[MATERIAL SHOWN Boundary: Start]

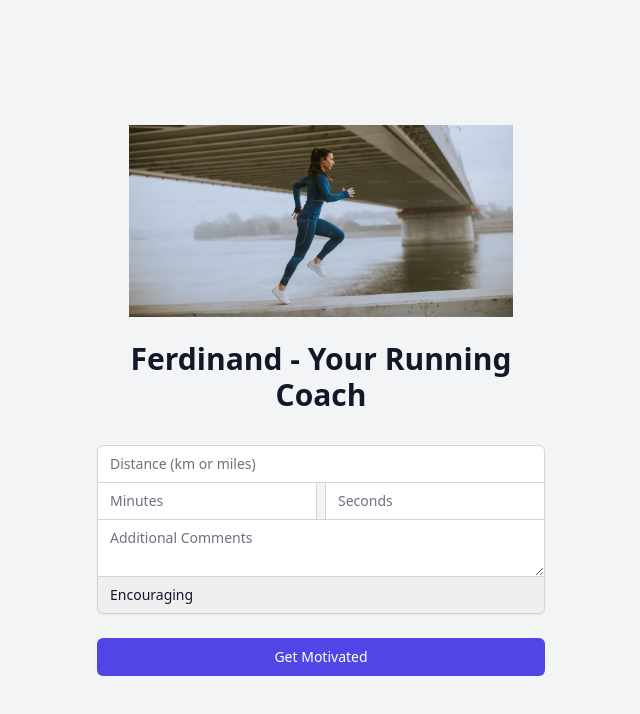
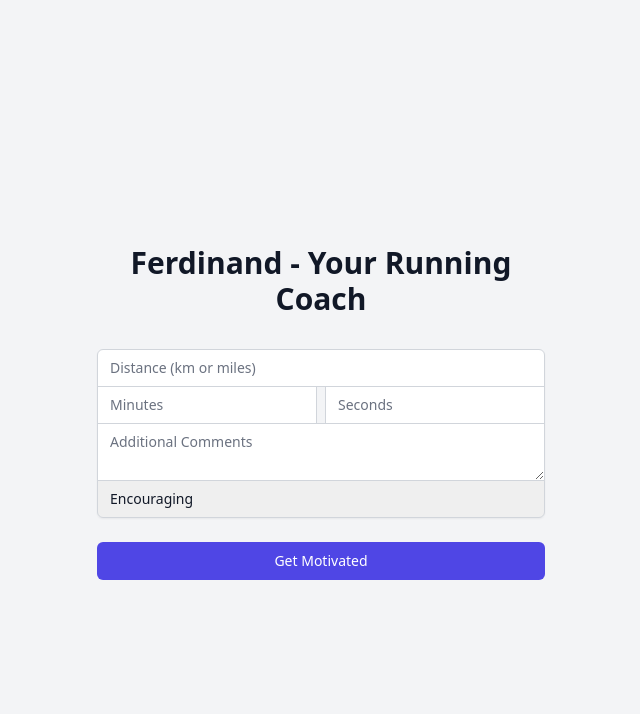
Before and after one commit to guillaumesimon/coachferdinand, a Next.js app: page / in a window 1280 px wide. Shown: the top 714 px of the page, without its empty margins (319-959 px from the left). Built offline with nearby package versions, Linux system fonts and the light colour scheme.

Commit message:
Fix type error in handleSubmit

```diff
--- a/app/page.tsx
+++ b/app/page.tsx
@@ -1,6 +1,6 @@
 "use client";
 
-import { useState } from 'react';
+import { useState, FormEvent } from 'react';
 
 export default function Home() {
   const [distance, setDistance] = useState('');
@@ -11,7 +11,7 @@ export default function Home() {
   const [loading, setLoading] = useState(false);
   const [motivationalText, setMotivationalText] = useState('');
 
-  const handleSubmit = async (e) => {
+  const handleSubmit = async (e: FormEvent) => {
     e.preventDefault();
     setLoading(true);
 
@@ -39,11 +39,6 @@ export default function Home() {
     <div className="min-h-screen bg-gray-100 flex items-center justify-center py-12 px-4 sm:px-6 lg:px-8">
       <div className="max-w-md w-full space-y-8">
         <div>
-          <img
-            className="mx-auto h-48 w-auto"
-            src="/run-header.png"
-            alt="Header Image"
-          />
           <h2 className="mt-6 text-center text-3xl font-extrabold text-gray-900">
             Ferdinand - Your Running Coach
           </h2>
```
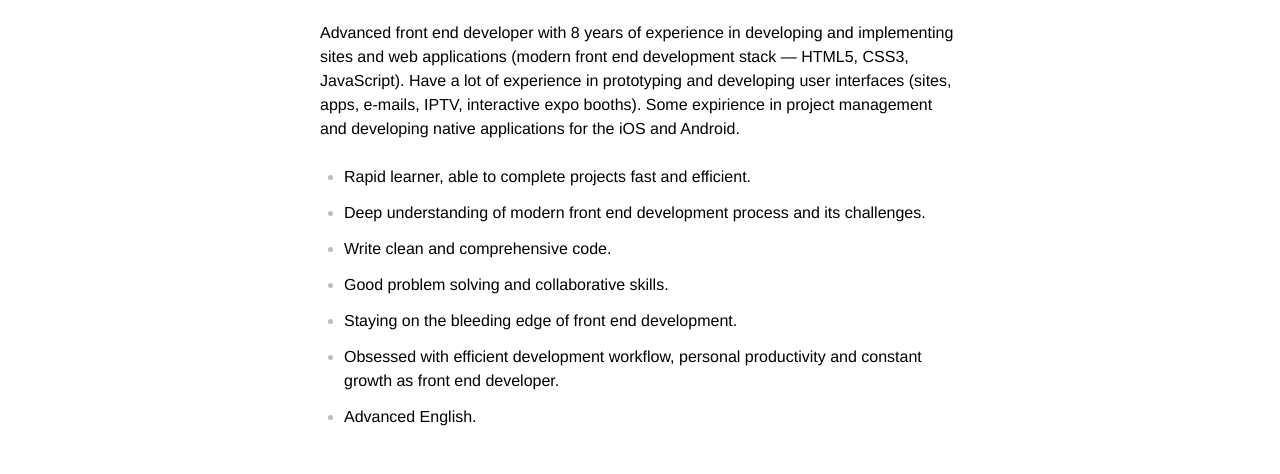
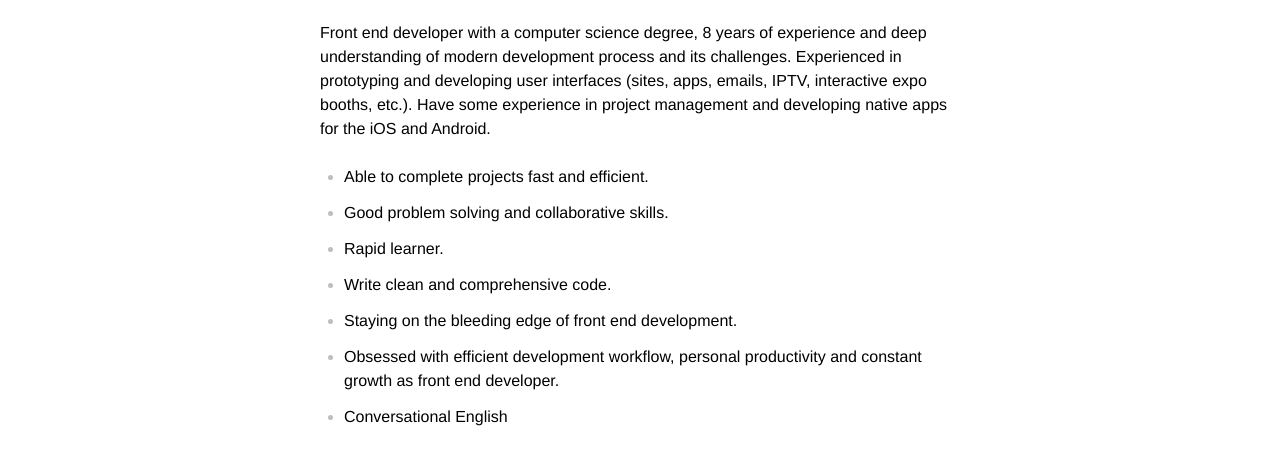
Before and after one commit to uncleF/Resume, a website: page dev/resumeEn.html in a window 1280 px wide. Shown: the part 478-952 px from the top of the page. Drawn offline with Linux system fonts and the light colour scheme.

Commit message:
Revision

```diff
--- a/dev/resumeEn.html
+++ b/dev/resumeEn.html
@@ -38,15 +38,15 @@
 		</header>
 		<div class="content">
 		<h1>Profile</h1>
-		<p>Advanced front end developer with 8 years of experience in developing and implementing sites and web applications (modern front end development stack ­— HTML5, CSS3, JavaScript). Have a lot of experience in prototyping and developing user interfaces (sites, apps, e-mails, IPTV, interactive expo booths). Some expirience in project management and developing native applications for the iOS and Android.</p>
+		<p>Front end developer with a computer science degree, 8 years of experience and deep understanding of modern development process and its challenges. Experienced in prototyping and developing user interfaces (sites, apps, emails, IPTV, interactive expo booths, etc.). Have some experience in project management and developing native apps for the iOS and Android.</p>
 		<ul>
-			<li>Rapid learner, able to complete projects fast and efficient.</li>
-			<li>Deep understanding of modern front end development process and its challenges.</li>
+			<li>Able to complete projects fast and efficient.</li>
+			<li>Good problem solving and collaborative skills.</li>
+			<li>Rapid learner.</li>
 			<li>Write clean and comprehensive code.</li>
-			<li>Good problem solving and collaborative skills.</li>
 			<li>Staying on the bleeding edge of front end development.</li>
 			<li>Obsessed with efficient development workflow, personal productivity and constant growth as front end developer.</li>
-			<li>Advanced English.</li>
+			<li>Conversational English</li>
 		</ul>
 		<h2>Areas of Expertise</h2>
 		<ul class="columns">
```
Also changed, not shown: dev/resumeRu.html (+2 -3 lines), dev/templates/_resumeTextEn.html (+5 -5 lines), dev/templates/_resumeTextRu.html (+2 -3 lines), build/resumeEn.html, build/resumeEn.md, build/resumeRu.html, build/resumeRu.md, 2 other files.
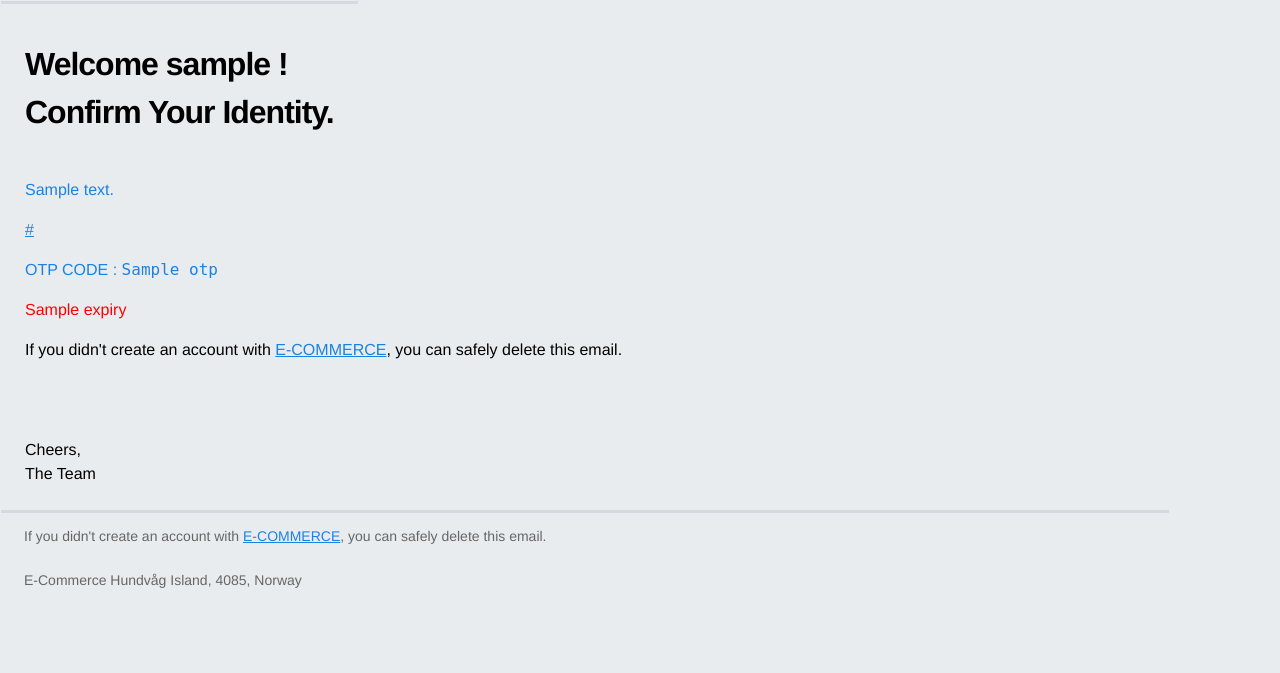
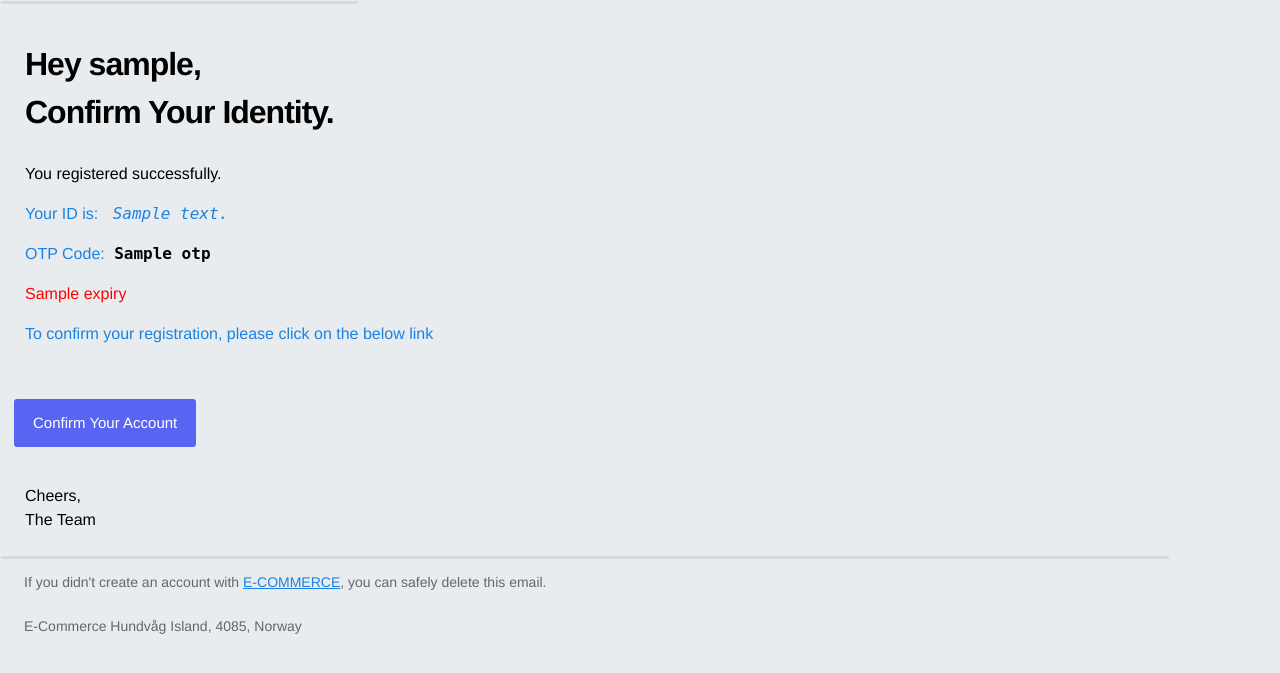
Before and after one commit to elyte5star/FastAPI, a Python web app: template api/src/modules/templates/confirm_registration.html in a window 1280 px wide. Shown: the top 673 px of the page. Run offline with Jinja, Linux system fonts and the light colour scheme; the template is opened without the code that fills it: most values are stand-ins (such as "Sample title", 1, 10 or a date in 2020); some web fonts are replaced.

Commit message:
working on broken access

```diff
--- a/api/src/modules/security/events/base.py
+++ b/api/src/modules/security/events/base.py
@@ -129,9 +129,7 @@ class APIEventsHandler(EmailService):
             ),
             "otp": event_payload.token,
             "username": event_payload.username,
-            "message": f"""You registered successfully.
-             Your ID is: {event_payload.userid}.
-            To confirm your registration, please click on the below link.""",
+            "message": event_payload.userid,
             "expiry": f" The OTP link expires on {expiry.strftime("%d/%m/%Y, %H:%M")}.",
             "home": event_payload.app_url,
         }
--- a/api/src/modules/templates/confirm_registration.html
+++ b/api/src/modules/templates/confirm_registration.html
@@ -6,7 +6,7 @@
         <table border="0" style="max-width: 600px;">
           <tr>
             <td style="padding: 36px 24px 0; font-family: 'Source Sans Pro', Helvetica, Arial, sans-serif; border-top: 3px solid #d4dadf;">
-              <h1 style="margin: 0; font-size: 32px; font-weight: 700; letter-spacing: -1px; line-height: 48px;">Welcome {{username }} !</h1>
+              <h1 style="margin: 0; font-size: 32px; font-weight: 700; letter-spacing: -1px; line-height: 48px;">Hey {{username }},</h1>
               <h1 style="margin: 0; font-size: 32px; font-weight: 700; letter-spacing: -1px; line-height: 48px;">Confirm Your Identity.</h1>
             </td>
           </tr>
@@ -18,11 +18,11 @@
         <table border="0" style="max-width:600px;">
           <tr>
             <td style="padding: 24px; font-family: 'Source Sans Pro', Helvetica, Arial, sans-serif; font-size: 16px; line-height: 24px;">
-              <p style="width: 70em;color: #1a82e2">{{ message }}</p>
-              <p style="width:70em;color: #1a82e2"><a href="{{ confirmationUrl}}" style="color: #1a82e2;"><span>{{ confirmationUrl}}</a></p>
-              <p style="width: 70em;color: #1a82e2"">OTP CODE : <code style="color: #1a82e2;">{{ otp }}</code></p>
+              <pstyle="width: 70em;color: #1a82e2">You registered successfully.</p>
+              <p style="width: 70em;color: #1a82e2">Your ID is: <code style="color:blackdarkcyan;padding: 10px;font-weight: 10em;font-style: italic;">{{ message }}</code></p>
+              <p style="width: 70em;color: #1a82e2"">OTP Code: <code style="color: black;padding: 5px;font-weight: bolder;">{{ otp }}</code></p>
               <p style="width: 70em;color: red;">{{ expiry }}</p>
-              <p style="margin: 0;width: auto;">If you didn't create an account with <a href="{{ home }}" style="color: #1a82e2;">E-COMMERCE</a>, you can safely delete this email.</p>
+              <p style="width: 70em;color: #1a82e2">To confirm your registration, please click on the below link</p>
             </td>
           </tr>
           <!-- end copy -->
@@ -33,10 +33,11 @@
               <table border="0">
                 <tr>
                   <td style="padding: 12px;">
-                    <table border="0">
+                      <table role="presentation" cellpadding="0" cellspacing="0" style="border-collapse:separate" align="center" border="0">
                       <tr>
-                        <td><input  type="hidden" type="text" value="{{ token }}" id="myInput"></td>
-
+                        <td style="border:none;border-radius:3px;color:white;padding:15px 19px" align="center" valign="middle" bgcolor="#5865f2"><a href="{{ confirmationUrl}}" style="text-decoration:none;line-height:100%;background:#5865f2;color:white;font-family:Ubuntu,Helvetica,Arial,sans-serif;font-size:15px;font-weight:normal;text-transform:none;margin:0px">
+                          Confirm Your Account
+                        </a></td>
                       </tr>
                     </table>
                   </td>
--- a/api/src/modules/templates/enquiry.html
+++ b/api/src/modules/templates/enquiry.html
@@ -21,7 +21,6 @@
                 <p  style="color: gray;width: 38em;font-weight: bolder;">Case id: <code style="font-size: large;font-style: italic;">{{ case_id }}</code></p>
                 <p  style="color: gray;width: 38em;font-weight: bolder;">Date and time: <span>{{ time }} UTC</span>.</p>
                 <p  style="color: blueviolet;width: 38em;font-style: italic;">Enquiry: {{ message }}</p>
-                <p style="margin: 0;width: auto;">If you didn't send a request to <a href="{{ home }}" style="color: #1a82e2;">Elyte-Application</a>, you can safely delete this email.</p>
             </td>
           </tr>
           <!-- end copy -->
```
Also changed, not shown: api/src/modules/service/user.py (+7 -7 lines), api/src/modules/templates/unusual_location.html (+0 -12 lines).
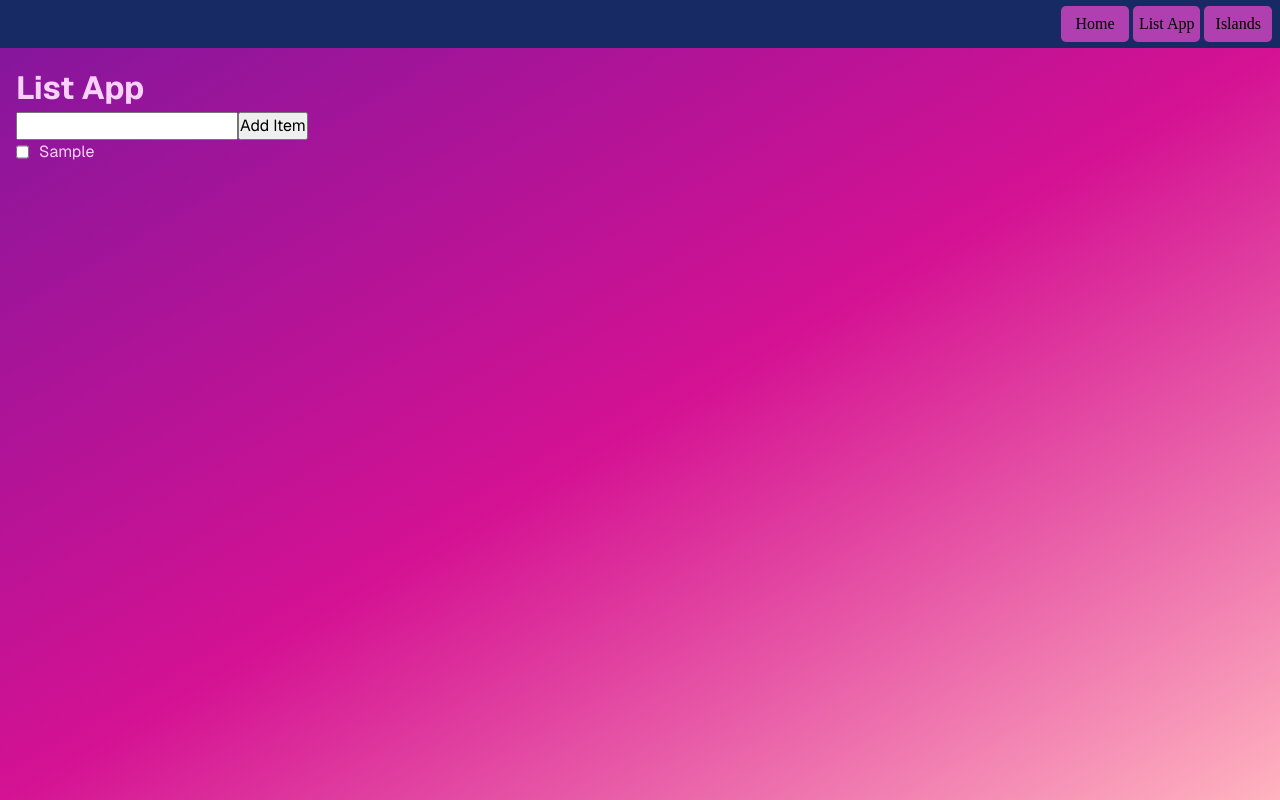
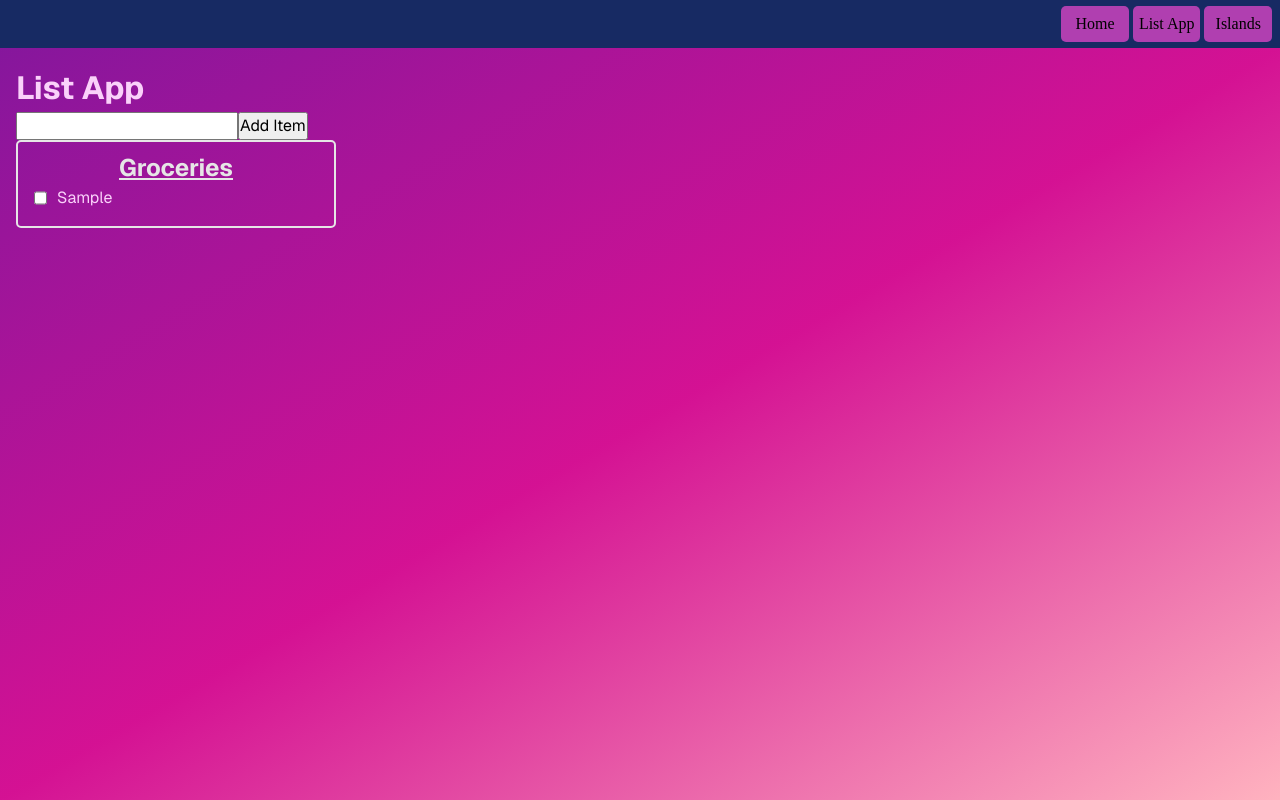
Before and after one commit to franco-ortega/workshop, a Next.js app: page /list in a window 1280 px wide. Both pictures are taken after typing "Sample" into the empty fields and a click on the button "Add Item". Built offline with nearby package versions, Linux system fonts and the light colour scheme.

Commit message:
add title and layout to visually contain List

```diff
--- a/components/List/List.jsx
+++ b/components/List/List.jsx
@@ -1,11 +1,15 @@
 import ListItem from '../ListItem/ListItem';
+import styles from './List.module.css';
 
 export default function List({ list }) {
 	return (
-		<ul>
-			{list.map((item) => (
-				<ListItem key={item.id} item={item.data} />
-			))}
-		</ul>
+		<section className={styles.List}>
+			<h2>Groceries</h2>
+			<ul>
+				{list.map((item) => (
+					<ListItem key={item.id} item={item.data} />
+				))}
+			</ul>
+		</section>
 	);
 }
--- /dev/null
+++ b/components/List/List.module.css
@@ -0,0 +1,27 @@
+/*
+IDEAS
+
+maybe add option to have a narrow or wide list
+*/
+
+.List {
+	border: 2px solid hsl(0, 0%, 90%);
+	border-radius: 5px;
+
+	padding-block: 0.5rem 1rem;
+	padding-inline: 1rem;
+	line-height: 1.5;
+
+	min-width: 15rem;
+	max-width: 20rem;
+
+	h2 {
+		color: hsl(0, 0%, 90%);
+		text-decoration: underline;
+		text-align: center;
+		/* outline: 2px dashed yellow; */
+		max-width: 100%;
+		overflow-x: auto;
+		white-space: nowrap;
+	}
+}
```
Also changed, not shown: 1 other file (tests, documents, lock files or other folders).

[MATERIAL SHOWN Boundary: End]

• _DIRECTIONS_: Using the entries, return every line where the word "templates" can be found.

• _OUTPUT FOR THIS EXERCISE_:
Also changed, not shown: dev/resumeRu.html (+2 -3 lines), dev/templates/_resumeTextEn.html (+5 -5 lines), dev/templates/_resumeTextRu.html (+2 -3 lines), build/resumeEn.html, build/resumeEn.md, build/resumeRu.html, build/resumeRu.md, 2 other files.
Before and after one commit to elyte5star/FastAPI, a Python web app: template api/src/modules/templates/confirm_registration.html in a window 1280 px wide. Shown: the top 673 px of the page. Run offline with Jinja, Linux system fonts and the light colour scheme; the template is opened without the code that fills it: most values are stand-ins (such as "Sample title", 1, 10 or a date in 2020); some web fonts are replaced.
--- a/api/src/modules/templates/confirm_registration.html
+++ b/api/src/modules/templates/confirm_registration.html
--- a/api/src/modules/templates/enquiry.html
+++ b/api/src/modules/templates/enquiry.html
Also changed, not shown: api/src/modules/service/user.py (+7 -7 lines), api/src/modules/templates/unusual_location.html (+0 -12 lines).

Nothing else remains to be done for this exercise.